everything you need to know about the extent to which poinsettias are poisonous to dogs
Are Poinsettias Poisonous to Dogs?
As a dog owner, you may be wondering which plants are safe around your dog and which ones are not. Poinsettias being one of the commonly used decoration plant during holidays, you may have concerns about whether they are poisonous to dogs. If that’s the case, let’s find more about poinsettias.
Are Poinsettias Poisonous to Dogs?
Yes, Poinsettias are poisonous to dogs, so you should be cautious about them. The plant has a milky white sap chemical similar to that found in detergents. When your dog consumes it in large quantities, they cause mild signs like drooling, vomiting, itchiness, swelling, and diarrhea.
If you want to know more about whether Poinsettias are poisonous to dogs, keep reading!
What Happens if a Dog Eats a Poinsettia Plant?
In case your dog consumes poinsettia in large amounts, it will experience mild signs of diarrhea, vomiting, repeatedly licking its lip, watering and itchy eye, drooling, and petting at face and eyes.
In addition, the dog will also experience irritation around the skin, face, nose, and lips if the white milky sap from poinsettia comes into contact with the dog's skin. Poinsettia has minimal toxicity when ingested. This means you can use it to decorate your house during holidays with caution.
Which Part of the Poinsettia Plant is Poisonous to Dogs?
The entire poinsettia plant is toxic to dogs when consumed in large quantities. If your dog has mild symptoms of itchiness, irritation on the skin, face, and digestive tract, it may result from chemicals and milk saps from poinsettia’s stems and leaves.
What Do You Do if Your Dog Eats Poinsettia Leaves?
While giving your dog medical attention after ingesting poinsettia leaves is rarely crucial, it is worth contacting your veterinarian about the dog's symptoms.
Poinsettia treatment depends on the toxicity of poinsettia your dog has. Even though poinsettia is believed to be fatal, there are no cases reported of dogs dying from consuming poinsettia plants.

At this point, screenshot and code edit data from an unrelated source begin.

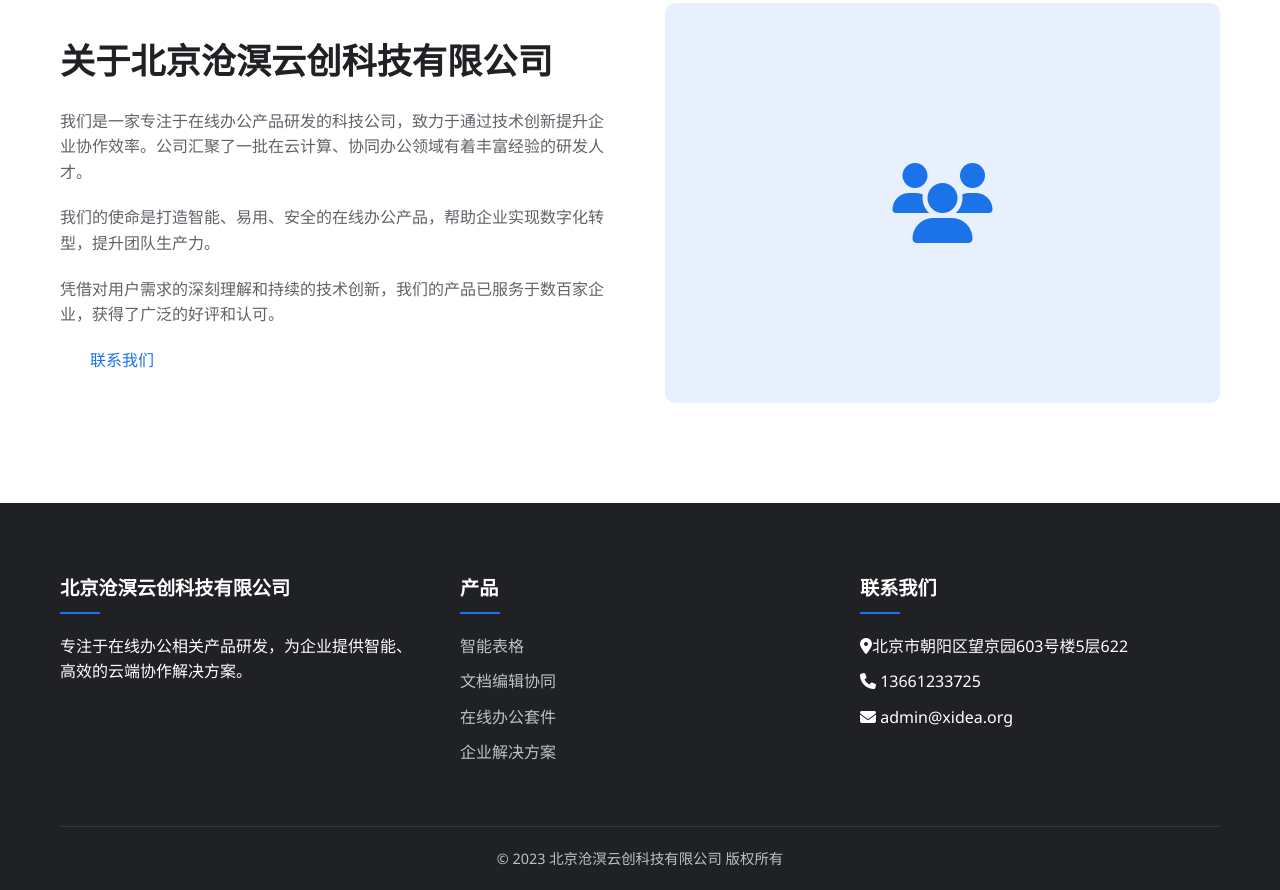
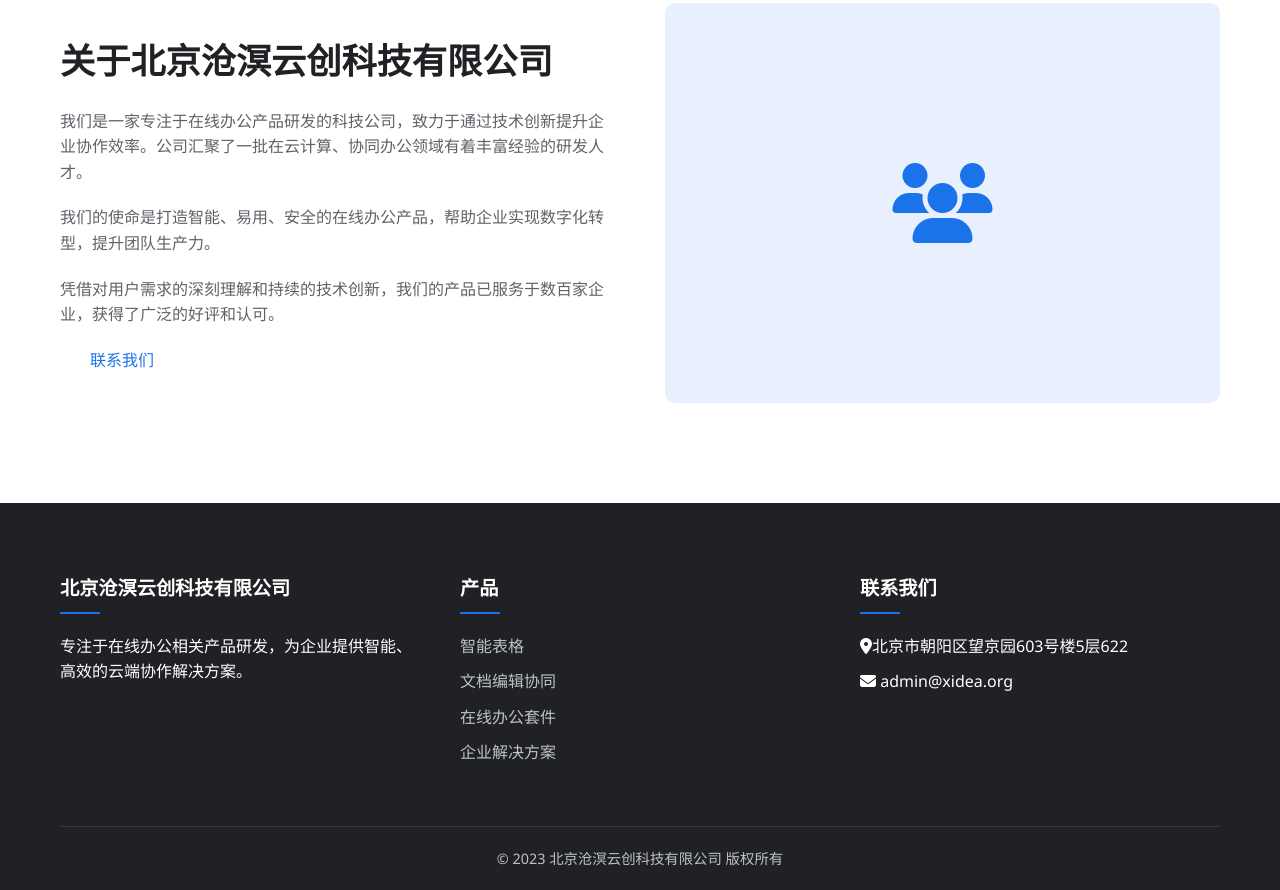
Before and after one commit to jindwcn/domain_default, a plain HTML site: page index.html in a window 1280 px wide. Shown: the part 1244-2134 px from the top of the page. Drawn offline with Linux system fonts and the light colour scheme.

Commit message:
Update index.html

```diff
--- a/index.html
+++ b/index.html
@@ -451,7 +451,6 @@
                     <h3>联系我们</h3>
                     <ul class="footer-links">
                         <li><i class="fas fa-map-marker-alt"></i>北京市朝阳区望京园603号楼5层622 </li>
-                        <li><i class="fas fa-phone"></i> 13661233725</li>
                         <li><i class="fas fa-envelope"></i> admin@xidea.org</li>
                     </ul>
                 </div>
```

In most cases, the dog will handle poinsettia's toxicity on its own through excretion, but it’s better to be safe and take precautions than to be sorry. Here are some treatments your veterinary will administer:

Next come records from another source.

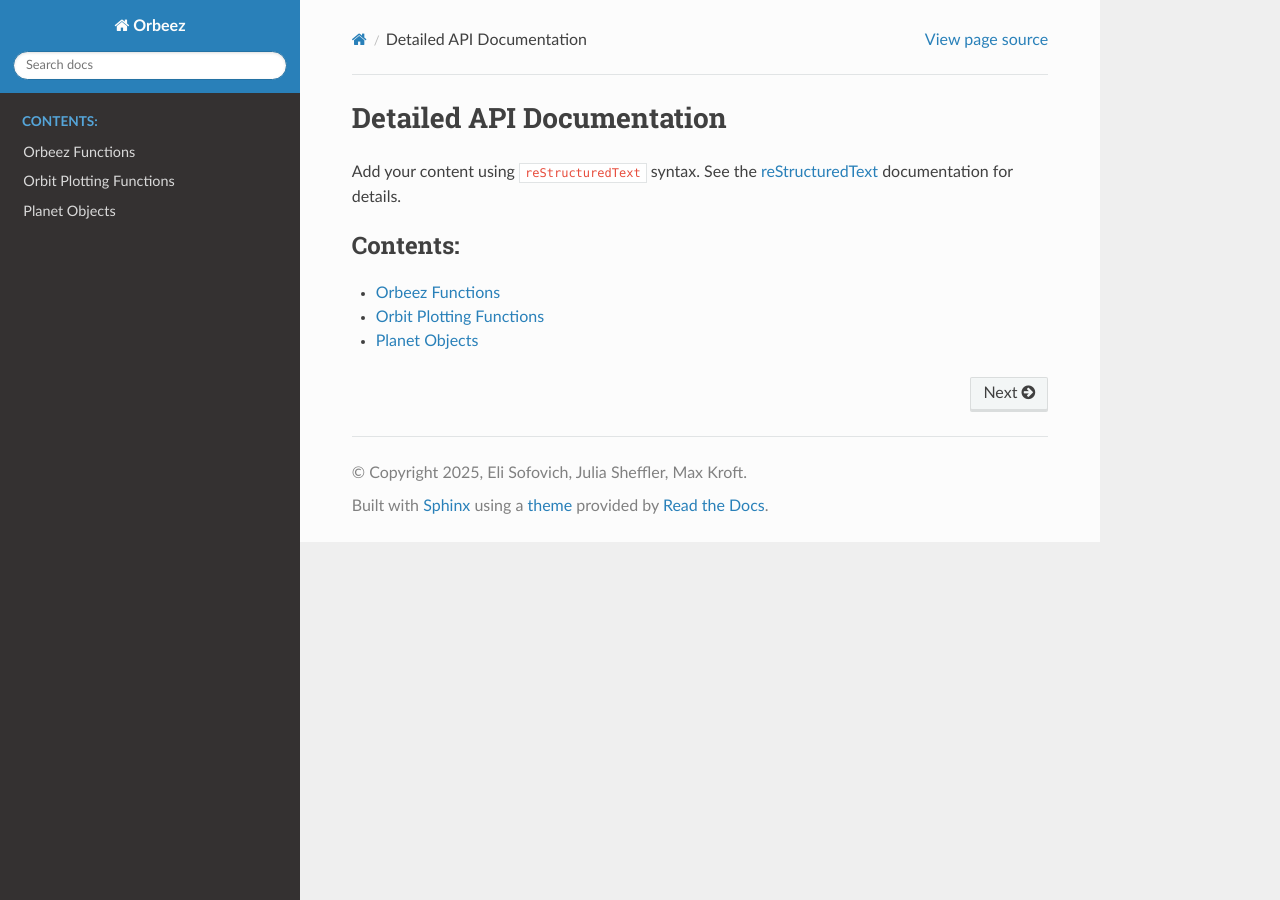
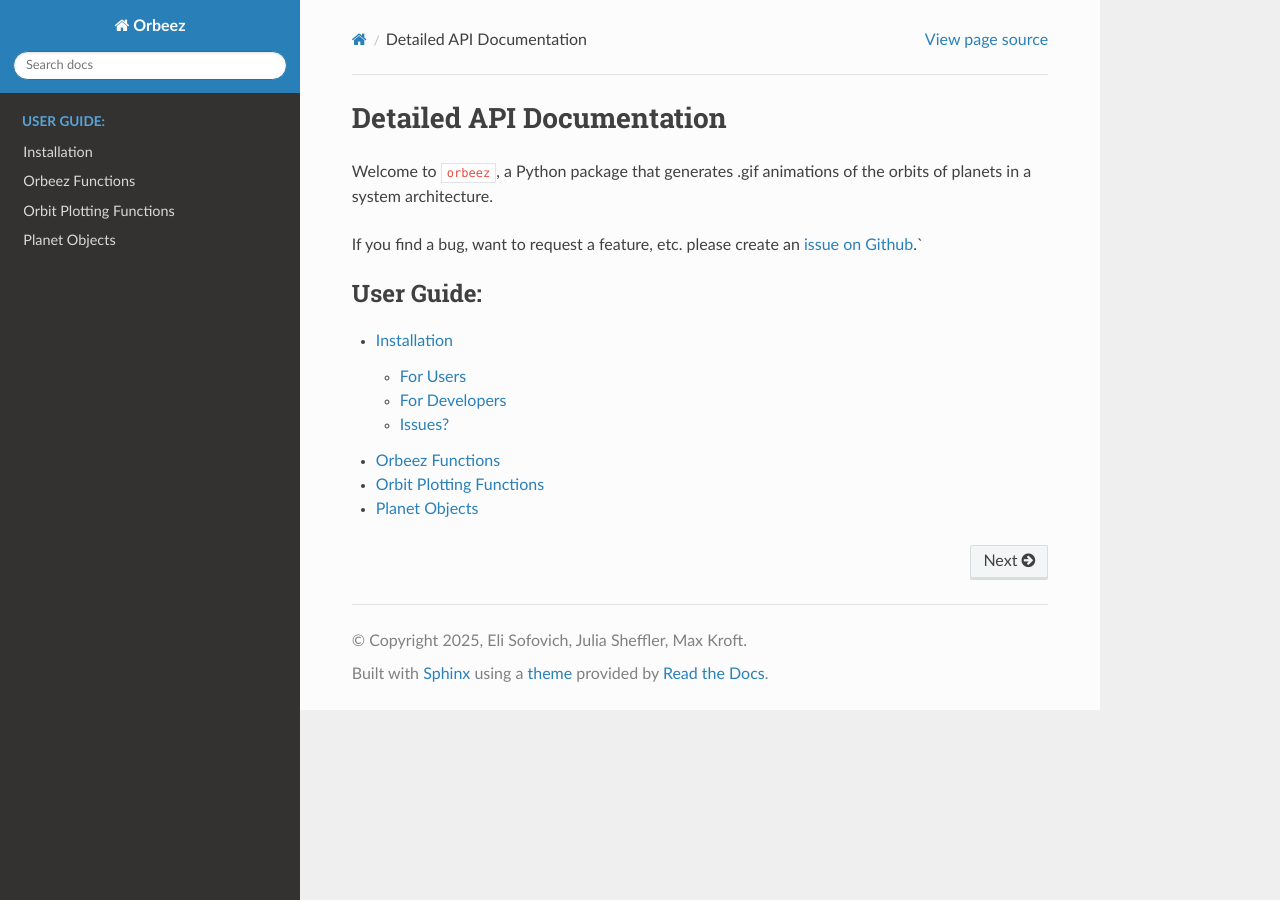
Before and after one commit to esofov/Orbeez, a Sphinx documentation site: the page built from docs/index.rst, in a window 1280 px wide. Built offline with Sphinx 7.4.7 and the Read the Docs theme 3.1.0, drawn with Linux system fonts in a browser that asks for light colours.

Commit message:
added installation instructions to docs

```diff
--- /dev/null
+++ b/docs/api.rst
@@ -0,0 +1,6 @@
+.. toctree::
+   :titlesonly:
+
+   orbeez.rst
+   orbitplot.rst
+   planet.rst
--- a/docs/index.rst
+++ b/docs/index.rst
@@ -6,15 +6,15 @@
 Detailed API Documentation
 ===========================
 
-Add your content using ``reStructuredText`` syntax. See the
-`reStructuredText <https://www.sphinx-doc.org/en/master/usage/restructuredtext/index.html>`_
-documentation for details.
+Welcome to ``orbeez``, a Python package that generates .gif animations of the orbits of planets
+in a system architecture.
+
+If you find a bug, want to request a feature, etc. please create an `issue on Github <https://github.com/esofov2/Orbeez/issues>`_.`
 
 
 .. toctree::
    :maxdepth: 2
-   :caption: Contents:
+   :caption: User Guide:
 
-   orbeez.rst
-   orbitplot.rst
-   planet.rst
+   installation.rst
+   api.rst
```
Also changed, not shown: docs/installation.rst (added, +37 -0 lines).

Inducing vomiting will help your dog emit harmful content from the stomach. After vomiting induction, the veterinary will also administer activated charcoal. The activated charcoal will effectively absorb phorbol esters and prevent the gastrointestinal tract and stomach from absorbing them.
The chemical emitted by the poinsettia plant is irritating to the dog’s skin, fur, eyes, and around the mouth area. The veterinary will decontaminate your dog and ensure every poinsettia sap has come out. They may also use a specific ointment to calm the sap’s histamines.
- Intravenous Fluids
If your dog experience severe diarrhea and vomiting, the vet will give it an intravenous fluid to hydrated it. The IV fluids enhance the dog's kidney functionality, urination and stabilize enzymes and proteins.
After the other procedures, the veterinary will be able to ascertain whether your dog needs further monitoring. The veterinary will also give the dog a dosage of antihistamine to help it recover tremendously. You may continue giving the dog until it stabilizes.
Depending on the severity of poinsettia on your dog, the vet will also advise you on precaution measures to take when handling your dog and poinsettia plants in your house.
Ensure you keep all decorative plants, including the poinsettia plant, out of the dog's reach. If toxic food and other decoration plants are present in your house, do not leave the dog on its own.
Why is Poinsettia Bad for Dogs?
Poinsettia is bad for dogs because it can make the dog sick. However, the toxicity level of the poinsettia plant to your dog is moderate.
This means poinsettia's fatality is improbable. The severity of poinsettia on your dog depends on how much the dog has consumed, the dog's weight, and health-related issues.
Poinsettia is considered toxic to dogs because they have saponins and chemicals that irritate your dog.
How Do I Stop My Dog from Eating My Plants?
While it is normal for dogs to eat plants and grass from time to time, it can be hazardous for your dog to consume some garden plants.
If your dog eats plants often, you may need to keep an eye on them and adjust your home décor or redesigning to keep the plants out of your dog's reach. You may also need to engage your dog in a behavior reform program to eliminate the plant-eating behavior.
As a dog owner, taking extra caution to what your dog consumes is essential. Dog owners need to know what hazards their dogs are exposed to throughout their lives.